■ **WHAT IS EXPECTED**:
All of the data is to be set down again without any alteration.
[[ INFORMATION, beginning ]]
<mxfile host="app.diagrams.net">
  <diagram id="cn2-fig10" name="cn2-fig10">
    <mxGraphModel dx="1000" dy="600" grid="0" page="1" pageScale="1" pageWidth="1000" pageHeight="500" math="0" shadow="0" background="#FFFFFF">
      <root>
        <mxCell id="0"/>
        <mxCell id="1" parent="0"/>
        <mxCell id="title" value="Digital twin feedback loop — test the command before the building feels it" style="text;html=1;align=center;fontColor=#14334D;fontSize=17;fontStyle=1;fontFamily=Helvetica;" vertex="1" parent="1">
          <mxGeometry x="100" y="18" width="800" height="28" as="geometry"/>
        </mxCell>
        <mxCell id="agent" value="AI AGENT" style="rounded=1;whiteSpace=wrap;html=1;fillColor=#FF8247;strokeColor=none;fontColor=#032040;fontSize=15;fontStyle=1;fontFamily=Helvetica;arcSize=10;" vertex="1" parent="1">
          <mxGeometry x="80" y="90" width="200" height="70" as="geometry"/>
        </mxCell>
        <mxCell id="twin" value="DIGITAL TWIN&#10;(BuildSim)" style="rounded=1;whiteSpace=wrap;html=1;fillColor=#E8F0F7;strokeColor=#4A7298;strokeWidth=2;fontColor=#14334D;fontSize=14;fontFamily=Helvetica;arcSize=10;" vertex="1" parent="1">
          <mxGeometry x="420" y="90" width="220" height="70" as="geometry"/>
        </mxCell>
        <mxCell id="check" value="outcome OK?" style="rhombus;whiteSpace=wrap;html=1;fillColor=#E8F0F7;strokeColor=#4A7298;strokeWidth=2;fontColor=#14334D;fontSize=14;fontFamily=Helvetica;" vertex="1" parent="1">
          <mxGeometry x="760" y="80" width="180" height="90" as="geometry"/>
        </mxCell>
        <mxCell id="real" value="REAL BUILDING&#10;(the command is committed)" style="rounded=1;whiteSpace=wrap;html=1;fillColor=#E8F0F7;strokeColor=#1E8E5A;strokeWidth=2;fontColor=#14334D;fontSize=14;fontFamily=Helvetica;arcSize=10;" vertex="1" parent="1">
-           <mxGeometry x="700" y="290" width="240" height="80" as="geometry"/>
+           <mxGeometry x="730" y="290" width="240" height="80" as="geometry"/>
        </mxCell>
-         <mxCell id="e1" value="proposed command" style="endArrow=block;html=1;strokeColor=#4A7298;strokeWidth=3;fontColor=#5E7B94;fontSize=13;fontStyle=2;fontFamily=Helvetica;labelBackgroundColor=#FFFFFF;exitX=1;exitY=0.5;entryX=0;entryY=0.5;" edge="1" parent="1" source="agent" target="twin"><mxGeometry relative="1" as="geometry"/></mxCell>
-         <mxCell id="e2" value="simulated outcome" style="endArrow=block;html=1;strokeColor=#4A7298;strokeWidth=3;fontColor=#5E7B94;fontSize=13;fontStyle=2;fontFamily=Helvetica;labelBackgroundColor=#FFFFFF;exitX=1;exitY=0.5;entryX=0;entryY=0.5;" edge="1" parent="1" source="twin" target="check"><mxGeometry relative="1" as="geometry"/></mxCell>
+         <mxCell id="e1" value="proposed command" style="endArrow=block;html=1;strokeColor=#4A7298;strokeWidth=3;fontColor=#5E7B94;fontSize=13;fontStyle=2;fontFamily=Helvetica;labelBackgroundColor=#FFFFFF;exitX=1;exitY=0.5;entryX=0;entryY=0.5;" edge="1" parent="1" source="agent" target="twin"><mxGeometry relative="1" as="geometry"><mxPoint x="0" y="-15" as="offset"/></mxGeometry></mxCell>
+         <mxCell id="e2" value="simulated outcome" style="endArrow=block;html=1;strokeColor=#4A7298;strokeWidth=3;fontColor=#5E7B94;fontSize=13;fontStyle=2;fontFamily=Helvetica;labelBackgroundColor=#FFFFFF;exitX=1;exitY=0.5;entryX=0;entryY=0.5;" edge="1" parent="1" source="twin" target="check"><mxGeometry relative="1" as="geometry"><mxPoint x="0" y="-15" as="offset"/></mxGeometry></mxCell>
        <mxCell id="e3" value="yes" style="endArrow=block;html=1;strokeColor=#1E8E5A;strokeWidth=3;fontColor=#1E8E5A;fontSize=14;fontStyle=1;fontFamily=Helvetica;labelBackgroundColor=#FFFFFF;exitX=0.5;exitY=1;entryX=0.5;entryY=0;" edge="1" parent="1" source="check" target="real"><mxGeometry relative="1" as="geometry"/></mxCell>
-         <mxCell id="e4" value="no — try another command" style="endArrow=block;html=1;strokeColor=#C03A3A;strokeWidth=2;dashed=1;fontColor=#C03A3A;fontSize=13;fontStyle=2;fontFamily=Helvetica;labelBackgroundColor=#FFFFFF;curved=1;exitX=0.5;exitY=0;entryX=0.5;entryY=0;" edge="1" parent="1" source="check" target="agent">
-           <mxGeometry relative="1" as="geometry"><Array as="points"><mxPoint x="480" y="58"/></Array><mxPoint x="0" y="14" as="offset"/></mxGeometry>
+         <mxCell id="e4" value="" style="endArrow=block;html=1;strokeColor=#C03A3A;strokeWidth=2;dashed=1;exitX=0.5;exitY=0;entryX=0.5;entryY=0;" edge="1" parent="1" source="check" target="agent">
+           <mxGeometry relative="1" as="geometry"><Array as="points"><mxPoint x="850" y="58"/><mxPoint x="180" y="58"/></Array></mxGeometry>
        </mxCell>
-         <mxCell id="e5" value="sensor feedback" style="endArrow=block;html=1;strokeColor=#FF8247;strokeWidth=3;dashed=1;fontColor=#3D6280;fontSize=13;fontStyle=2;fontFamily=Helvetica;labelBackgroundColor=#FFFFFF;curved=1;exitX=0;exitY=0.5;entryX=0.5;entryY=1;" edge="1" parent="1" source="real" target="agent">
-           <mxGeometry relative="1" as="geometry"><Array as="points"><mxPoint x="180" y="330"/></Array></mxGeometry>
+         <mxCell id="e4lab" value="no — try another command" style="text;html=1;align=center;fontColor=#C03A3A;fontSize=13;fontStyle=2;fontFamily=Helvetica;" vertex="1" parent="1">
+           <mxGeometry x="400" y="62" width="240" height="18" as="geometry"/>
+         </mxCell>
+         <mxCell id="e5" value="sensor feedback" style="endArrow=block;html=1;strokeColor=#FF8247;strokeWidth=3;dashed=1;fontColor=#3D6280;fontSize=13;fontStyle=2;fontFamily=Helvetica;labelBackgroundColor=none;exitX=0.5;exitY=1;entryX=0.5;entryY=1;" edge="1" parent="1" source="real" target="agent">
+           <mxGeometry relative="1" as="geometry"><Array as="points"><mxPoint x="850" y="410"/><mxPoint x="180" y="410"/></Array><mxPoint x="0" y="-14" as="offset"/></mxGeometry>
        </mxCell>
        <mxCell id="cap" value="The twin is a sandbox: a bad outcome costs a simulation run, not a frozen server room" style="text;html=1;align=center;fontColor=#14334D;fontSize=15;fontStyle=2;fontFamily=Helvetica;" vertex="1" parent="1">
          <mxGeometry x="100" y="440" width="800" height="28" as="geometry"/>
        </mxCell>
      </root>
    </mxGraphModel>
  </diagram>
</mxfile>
[[ INFORMATION, end ]]
■ **PROBLEM SOLUTION**:
<mxfile host="app.diagrams.net">
  <diagram id="cn2-fig10" name="cn2-fig10">
    <mxGraphModel dx="1000" dy="600" grid="0" page="1" pageScale="1" pageWidth="1000" pageHeight="500" math="0" shadow="0" background="#FFFFFF">
      <root>
        <mxCell id="0"/>
        <mxCell id="1" parent="0"/>
        <mxCell id="title" value="Digital twin feedback loop — test the command before the building feels it" style="text;html=1;align=center;fontColor=#14334D;fontSize=17;fontStyle=1;fontFamily=Helvetica;" vertex="1" parent="1">
          <mxGeometry x="100" y="18" width="800" height="28" as="geometry"/>
        </mxCell>
        <mxCell id="agent" value="AI AGENT" style="rounded=1;whiteSpace=wrap;html=1;fillColor=#FF8247;strokeColor=none;fontColor=#032040;fontSize=15;fontStyle=1;fontFamily=Helvetica;arcSize=10;" vertex="1" parent="1">
          <mxGeometry x="80" y="90" width="200" height="70" as="geometry"/>
        </mxCell>
        <mxCell id="twin" value="DIGITAL TWIN&#10;(BuildSim)" style="rounded=1;whiteSpace=wrap;html=1;fillColor=#E8F0F7;strokeColor=#4A7298;strokeWidth=2;fontColor=#14334D;fontSize=14;fontFamily=Helvetica;arcSize=10;" vertex="1" parent="1">
          <mxGeometry x="420" y="90" width="220" height="70" as="geometry"/>
        </mxCell>
        <mxCell id="check" value="outcome OK?" style="rhombus;whiteSpace=wrap;html=1;fillColor=#E8F0F7;strokeColor=#4A7298;strokeWidth=2;fontColor=#14334D;fontSize=14;fontFamily=Helvetica;" vertex="1" parent="1">
          <mxGeometry x="760" y="80" width="180" height="90" as="geometry"/>
        </mxCell>
        <mxCell id="real" value="REAL BUILDING&#10;(the command is committed)" style="rounded=1;whiteSpace=wrap;html=1;fillColor=#E8F0F7;strokeColor=#1E8E5A;strokeWidth=2;fontColor=#14334D;fontSize=14;fontFamily=Helvetica;arcSize=10;" vertex="1" parent="1">
-           <mxGeometry x="700" y="290" width="240" height="80" as="geometry"/>
+           <mxGeometry x="730" y="290" width="240" height="80" as="geometry"/>
        </mxCell>
-         <mxCell id="e1" value="proposed command" style="endArrow=block;html=1;strokeColor=#4A7298;strokeWidth=3;fontColor=#5E7B94;fontSize=13;fontStyle=2;fontFamily=Helvetica;labelBackgroundColor=#FFFFFF;exitX=1;exitY=0.5;entryX=0;entryY=0.5;" edge="1" parent="1" source="agent" target="twin"><mxGeometry relative="1" as="geometry"/></mxCell>
-         <mxCell id="e2" value="simulated outcome" style="endArrow=block;html=1;strokeColor=#4A7298;strokeWidth=3;fontColor=#5E7B94;fontSize=13;fontStyle=2;fontFamily=Helvetica;labelBackgroundColor=#FFFFFF;exitX=1;exitY=0.5;entryX=0;entryY=0.5;" edge="1" parent="1" source="twin" target="check"><mxGeometry relative="1" as="geometry"/></mxCell>
+         <mxCell id="e1" value="proposed command" style="endArrow=block;html=1;strokeColor=#4A7298;strokeWidth=3;fontColor=#5E7B94;fontSize=13;fontStyle=2;fontFamily=Helvetica;labelBackgroundColor=#FFFFFF;exitX=1;exitY=0.5;entryX=0;entryY=0.5;" edge="1" parent="1" source="agent" target="twin"><mxGeometry relative="1" as="geometry"><mxPoint x="0" y="-15" as="offset"/></mxGeometry></mxCell>
+         <mxCell id="e2" value="simulated outcome" style="endArrow=block;html=1;strokeColor=#4A7298;strokeWidth=3;fontColor=#5E7B94;fontSize=13;fontStyle=2;fontFamily=Helvetica;labelBackgroundColor=#FFFFFF;exitX=1;exitY=0.5;entryX=0;entryY=0.5;" edge="1" parent="1" source="twin" target="check"><mxGeometry relative="1" as="geometry"><mxPoint x="0" y="-15" as="offset"/></mxGeometry></mxCell>
        <mxCell id="e3" value="yes" style="endArrow=block;html=1;strokeColor=#1E8E5A;strokeWidth=3;fontColor=#1E8E5A;fontSize=14;fontStyle=1;fontFamily=Helvetica;labelBackgroundColor=#FFFFFF;exitX=0.5;exitY=1;entryX=0.5;entryY=0;" edge="1" parent="1" source="check" target="real"><mxGeometry relative="1" as="geometry"/></mxCell>
-         <mxCell id="e4" value="no — try another command" style="endArrow=block;html=1;strokeColor=#C03A3A;strokeWidth=2;dashed=1;fontColor=#C03A3A;fontSize=13;fontStyle=2;fontFamily=Helvetica;labelBackgroundColor=#FFFFFF;curved=1;exitX=0.5;exitY=0;entryX=0.5;entryY=0;" edge="1" parent="1" source="check" target="agent">
-           <mxGeometry relative="1" as="geometry"><Array as="points"><mxPoint x="480" y="58"/></Array><mxPoint x="0" y="14" as="offset"/></mxGeometry>
+         <mxCell id="e4" value="" style="endArrow=block;html=1;strokeColor=#C03A3A;strokeWidth=2;dashed=1;exitX=0.5;exitY=0;entryX=0.5;entryY=0;" edge="1" parent="1" source="check" target="agent">
+           <mxGeometry relative="1" as="geometry"><Array as="points"><mxPoint x="850" y="58"/><mxPoint x="180" y="58"/></Array></mxGeometry>
        </mxCell>
-         <mxCell id="e5" value="sensor feedback" style="endArrow=block;html=1;strokeColor=#FF8247;strokeWidth=3;dashed=1;fontColor=#3D6280;fontSize=13;fontStyle=2;fontFamily=Helvetica;labelBackgroundColor=#FFFFFF;curved=1;exitX=0;exitY=0.5;entryX=0.5;entryY=1;" edge="1" parent="1" source="real" target="agent">
-           <mxGeometry relative="1" as="geometry"><Array as="points"><mxPoint x="180" y="330"/></Array></mxGeometry>
+         <mxCell id="e4lab" value="no — try another command" style="text;html=1;align=center;fontColor=#C03A3A;fontSize=13;fontStyle=2;fontFamily=Helvetica;" vertex="1" parent="1">
+           <mxGeometry x="400" y="62" width="240" height="18" as="geometry"/>
+         </mxCell>
+         <mxCell id="e5" value="sensor feedback" style="endArrow=block;html=1;strokeColor=#FF8247;strokeWidth=3;dashed=1;fontColor=#3D6280;fontSize=13;fontStyle=2;fontFamily=Helvetica;labelBackgroundColor=none;exitX=0.5;exitY=1;entryX=0.5;entryY=1;" edge="1" parent="1" source="real" target="agent">
+           <mxGeometry relative="1" as="geometry"><Array as="points"><mxPoint x="850" y="410"/><mxPoint x="180" y="410"/></Array><mxPoint x="0" y="-14" as="offset"/></mxGeometry>
        </mxCell>
        <mxCell id="cap" value="The twin is a sandbox: a bad outcome costs a simulation run, not a frozen server room" style="text;html=1;align=center;fontColor=#14334D;fontSize=15;fontStyle=2;fontFamily=Helvetica;" vertex="1" parent="1">
          <mxGeometry x="100" y="440" width="800" height="28" as="geometry"/>
        </mxCell>
      </root>
    </mxGraphModel>
  </diagram>
</mxfile>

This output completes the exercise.